Turns out her classic was more fact than fiction. Finch was in reality her own father, lawyer Amasa Lee, who actually did represent two wrongly convicted black men in front of an all-white jury in the 1930s.
The paragon of virtue, courage and civility we know as Finch exists only because of Amasa Lee. This is great news for us mere mortals, for with thought and intention we too can be like him.
In fact, Kentucky’s Code of Professional Conduct mirrors the Finch Way — God’s way, sans religion or pious professions of faith.
There were sessions confirming the law’s holy mission. We reviewed how the legal profession must address the needs of society’s most vulnerable populations: disadvantaged youth, the aged and the infirm.
The message was clear: We must stand tall and strong to protect these citizens, marshal resources on their behalf and ensure the judicial system works as well for the pauper as it does for the prince.
And there was the annual banquet. To my left sat legendary civil rights lawyer and former director of the Appalachian Research and Defense Fund John Rosenberg, whose story is nothing short of amazing.

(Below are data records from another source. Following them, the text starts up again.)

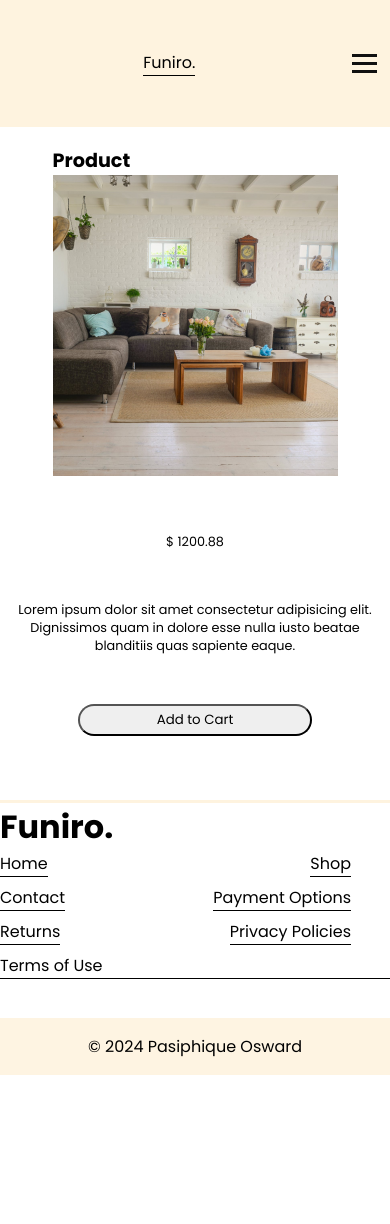
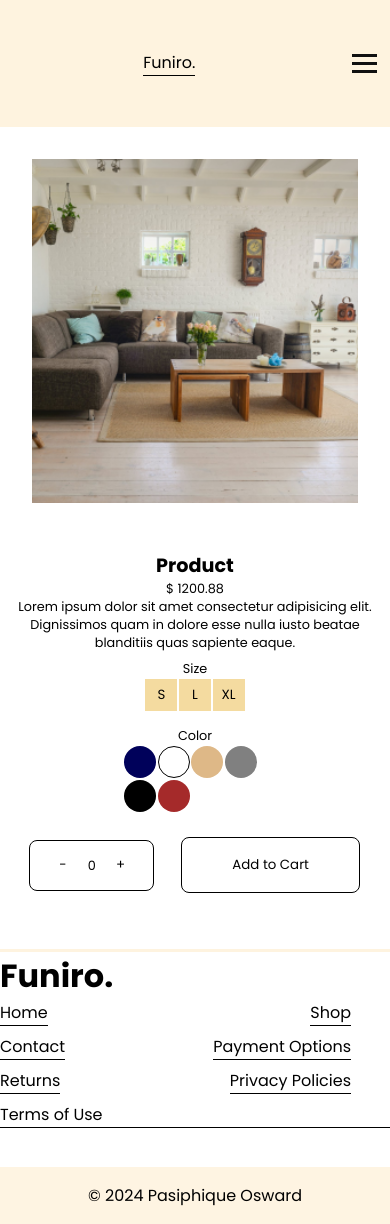
Before and after one commit to Pasiphique/EcommerceFurniture, a React (Vite) app in the folder Furniture/: page /shop/product/1 in a window 390 px wide. Before the commit the page ends 1075 px from the top, so only its background shows below. Built offline with nearby package versions, Linux system fonts and the light colour scheme.

Commit message:
adding more css and responsiveness to pages

```diff
--- a/Furniture/src/App.css
+++ b/Furniture/src/App.css
@@ -17,7 +17,6 @@
     align-items: center;
     min-height: 15vh;
     background-color: rgba(253, 230, 187, 0.466);
-    margin-bottom: 5%;
 }
 .links-container {
     display: flex;
@@ -73,6 +72,146 @@
         margin-top: .5rem;
     }
 }
+/* Home page */
+
+.hero-container{
+    width: 100%;
+}
+.hero-text{
+    margin-top: 2rem;
+    margin-bottom: 2rem;
+}
+.hero-image{
+    width: 100%;
+    height: 25vh;
+}
+.hero-image img {
+    width: 100%;
+    height: 100%;
+}
+@media (width > 426px) {
+    .hero-image{
+        width: 100%;
+        height: 35vh;
+    }
+}
+@media (width > 768px) {
+    .hero-image{
+        width: 100%;
+        height: 50vh;
+    }
+}
+@media (width > 1024px) {
+    .hero-image{
+        width: 100%;
+        height: 80vh;
+    }
+}
+/* browse the range section */
+.range-container{
+    width: 100%;
+    display: flex;
+    justify-content: space-around;
+}
+.range{
+    width: 30%;
+    height:80%;
+}
+.range img {
+    width: 100%;
+    height: 100%;
+}
+@media (width > 1024px ){
+    .range {
+        width: 18%;
+    }
+}
+
+/* Inspiration section */
+.inspirations {
+    width: 100%;
+    display: flex;
+    flex-wrap: wrap;
+    margin-top:2rem;
+    max-height: 40vh;
+    margin-bottom: 4rem;
+    margin-top:4rem;
+}
+
+.inspiration-images{
+    margin-top: .5rem;
+    display: flex;
+    width: 100%;
+    max-height: 50%;
+    justify-content: space-around;
+
+}
+.inspiration-images div {
+    width: 45%;
+    height: 15vh;
+
+
+}
+.inspiration-images img {
+    width: 100%;
+    height: 100%;
+}
+@media (width > 425px){
+    .inspiration-images div {
+        width: 30%;
+        height: 25vh;
+
+    }
+}
+@media (width > 830px){
+    .inspiration-images div {
+        width: 45%;
+        height: 30vh;
+
+
+    }
+    .inspiration-images{
+        display: flex;
+        flex-direction: row;
+        justify-content: space-evenly;
+
+    }
+    .inspirations > div {
+        width: 50%;
+    }
+    .insp-text {
+        display: flex;
+        flex-direction: column;
+        align-items: center;
+        justify-content: center;
+        text-align: center;
+    }
+}
+/* furniture collage */
+
+.collage-container{
+    width: 100%;
+    height: 90vh;
+    background-color: antiquewhite;
+}
+.collage{
+    width: 100%;
+   height: 90%;
+    display: flex;
+    flex-direction: row;
+    flex-wrap: wrap;
+    overflow: scroll;
+    overflow-x: hidden;
+
+}
+.lk {
+    width: 50%;
+    height: 60%;
+}
+.lk img{
+    max-width: 100%;
+    max-height: 100%;
+}
 
 
 /*Shop Page */
@@ -99,45 +238,82 @@
     justify-content: center;
     align-items: center;
 }
+.product-tag{
+    width: 100%;
+    height: 40%;
+    display: flex;
+    flex-direction: column;
+    justify-content: center;
+    align-items: center;
+    padding: 2rem;
 
-@media (width > 438px) {
+}
+.product-info {
+    height: 60%;
+    width: 100%;
+    display: flex;
+    flex-direction: column;
+    justify-content: space-around;
+    text-align: center;
+    align-items: center;
+    padding: 1rem;
+
+}
+
+@media (width > 500px) {
     .product{
-       max-width: 80%;
+       flex-direction: row;
     }
-}
-@media (width > 492px) {
-    .product{
-       max-width: 70%;
+    .product-tag{
+        width: 50%;
+    }
+    .product-info{
+        width: 30%;
+        height: 60vh;
+
+    }
+    .product-image-container {
+        width: 60%;
+        height: 50%;
     }
 }
 
-.product > h2 {
-    padding:1rem;
-}
 .product-image-container {
     display: flex;
     justify-content: center;
     align-items: center;
+    width: 100%;
+    height: 50%;
 }
-.product-info {
-    min-height: 30vh;
-    width: 100%;
-    display: flex;
-    flex-direction: column;
-    margin-top: 2rem;
-    justify-content: space-around;
-    text-align: center;
-    align-items: center;
-}
-.product-info button {
-    width: 60%;
-    border-radius: 1rem;
-    height: 2rem;
+@media (width > 765px){
+    .product-info{
+        width: 40%;
+        border:1px solid black;
+    }
+     .product-tag{
+        width: 60%;
+        height: 70%;
+    }
+    .product-image-container {
+        width: 80%;
+        height: 100%;
+
+    }
+    .product{
+        max-width: 70%;
+    }
+    .ind-product{
+        display: flex;
+        width: 100%;
+        flex-direction: row;
+        justify-content: center;
+        align-items: center;
+    }
 }
 
 .product-image-container img {
-    max-width: 100%;
-    max-height: 100%;
+    width: 100%;
+    height: 100%;
 }
 .shop-product{
     width: 70%;
@@ -174,9 +350,87 @@
         border:1px solid black;
     }
 }
+.cart-buttons{
+    width: 100%;
+    height: 15%;
+    display: flex;
+    justify-content: space-around;
+    align-items: center;
+}
+.cart-buttons button{
+    width: 3rem;
+    height: 2rem;
+    border: none;
+    background-color: white;
+    cursor: pointer;
+    margin:.05rem;
+}
+.cart-buttons button:hover{
+    background-color: #f6dda3;
+}
+.cart-buttons > div{
+    border:1px solid black;
+    padding:.5rem;
+    border-radius: .5rem;
 
+}
+.cart-buttons > button{
+    width: 50%;
+    height: 3.5rem;
+    border:1px solid black;
+    border-radius: .5rem;
+    cursor: pointer;
+}
+.cart-buttons > button:hover{
+    background-color: #f6dda3;
+}
+.product-pick{
+    width: 100%;
+    height: 20vh;
+    display: flex;
+    flex-direction: column;
+    justify-content: space-around;
+    margin-bottom: 1rem;
+}
+.product-pick > div {
+    display: flex;
+    flex-direction: column;
+    justify-content: center;
+    align-items: center;
+}
+.product-pick > div button {
+    width: 2rem;
+    height: 2rem;
+    margin:.05rem;
+    cursor:pointer;
+    border:none;
+}
+.circles{
+    width: 40%;
+    display: flex;
+    justify-content:left;
+    flex-wrap: wrap;
+    align-items: center;
+}
+.circles button{
+    border-radius: 50%;
 
-
+}
+.circles button:nth-child(2){
+    border:1px solid black;
+}
+.circles button:focus{
+    border:3px solid #d6a73a;
+}
+.circles button:hover{
+    border:3px solid #d6a73a;
+}
+.boxes button{
+    background-color:#f4dba0;
+}
+.boxes button:hover, .boxes button:focus{
+    background-color: #d6a73a;
+}
 /* ///////////////////////////////////////////////////////*/
 
 /* Footer Component */
@@ -236,6 +490,7 @@ a{
     display: flex;
     flex-wrap: wrap;
     justify-content: center;
+    margin-top:2rem;
 }
 .cart-container > p {
     display: flex;
--- a/Furniture/src/Home/Hero.jsx
+++ b/Furniture/src/Home/Hero.jsx
@@ -2,8 +2,8 @@
     return (
         <div className="hero-container">
             {/* Background img is furniture */}
-            <div><img src="img/hero.jpg" alt="" /></div>
-            <div >
+            <div className="hero-image"><img src="img/hero.jpg" alt="" /></div>
+            <div className="hero-text">
                 <span>New Arrival</span>
                 <span>Discover Our New Collection</span>
                 <p>Lorem ipsum dolor sit amet, consectetur adipiscing elit. Ut elit tellus, luctus nec ullamcorper mattis.</p>
--- a/Furniture/src/Shop/ProductDisplay.jsx
+++ b/Furniture/src/Shop/ProductDisplay.jsx
@@ -9,30 +9,48 @@ export default function ProductDisplay(){
     return(
         <div key={product.id} className="ind-product">
             <div className='product'>
-                <div>
-                    <h2>Product</h2>
+                <div className="product-tag">
                     <div className='product-image-container'>
                         <img src={product.src} alt="" />
                     </div>
                 </div>
 
                 <div className="product-info">
-
+                    <h2>Product</h2>
                     <span>$ {product.price}</span>
                     <span>Lorem ipsum dolor sit amet consectetur adipisicing elit. Dignissimos quam in dolore esse nulla iusto beatae blanditiis quas sapiente eaque.</span>
-                    {quantity == 0 ?
-                <button onClick={()=>increaseCartQuantity(productId)}>Add to Cart</button>:
-                (
-                    <>
+                    <div className="product-pick">
                         <div>
-                            <button onClick={()=>decreaseCartQuantity(productId)}>-</button>
-                            <span>{quantity}</span>
-                            <button onClick={()=>increaseCartQuantity(productId)}>+</button>
+                            <span>Size</span>
+                            <div className="boxes">
+                                <button >S</button>
+                                <button >L</button>
+                                <button >XL</button>
+                            </div>
                         </div>
-                        <button onClick={()=> removeFromCart(id)}>remove </button>
-                    </>
-                )
-        }
+                        <div>
+                            <span>Color</span>
+                            <div className="circles">
+                                <button style={{backgroundColor: 'rgb(0, 1, 90)'}}></button>
+                                <button style={{backgroundColor: 'white'}}></button>
+                                <button style={{backgroundColor: 'burlywood'}}></button>
+                                <button style={{backgroundColor: 'grey'}}></button>
+                                <button style={{backgroundColor: 'black'}}></button>
+                                <button style={{backgroundColor: 'brown'}}></button>
+                            </div>
+                        </div>
+
+                    </div>
+
+                <div className="cart-buttons">
+                    <div>
+                        <button onClick={()=>decreaseCartQuantity(productId)}>-</button>
+                        <span>{quantity}</span>
+                        <button onClick={()=>increaseCartQuantity(productId)}>+</button>
+                    </div>
+                    <button onClick={()=>increaseCartQuantity(productId)}>Add to Cart</button>
+                </div>
+
                 </div>
 
             </div>
```
Also changed, not shown: Furniture/src/Home/Browse.jsx (+26 -25 lines).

He escaped Nazi Germany with his parents in the 1930s, immigrated to New York, rejected a business career and joined the vanguard of the 1960s civil rights movement. He’s been fighting for the poor and powerless ever since.
To my right sat Ed Monahan, head of Kentucky’s Department of Public Advocacy, and Dan Goyette, the head of Louisville’s public defender office. I was surrounded by Atticus Finches.
The awards ceremony reminded us that if the law has its saints, it certainly has its sinners too.
If a profession can fall because of one man like Eric Conn, it can rise through another — in this case, a multitude. On behalf of all who have volunteered to help right Conn’s wrongs, Prestonsburg lawyer Ned Pillersdorf accepted the Donated Legal Services award.
As I listened to the stories of the other honorees, it was apparent that Finch truly does beat in the breast of Kentucky’s bar.
Incoming KBA President Bill Garmer reminded us of the challenges ahead, including chronic underfunding of the judicial system and the need to cultivate an atmosphere of respect for the law and for the judiciary.
He observed that we became lawyers because we want to serve people and that providing such service is the essence of being a lawyer.
Richard Dawahare is a Lexington lawyer.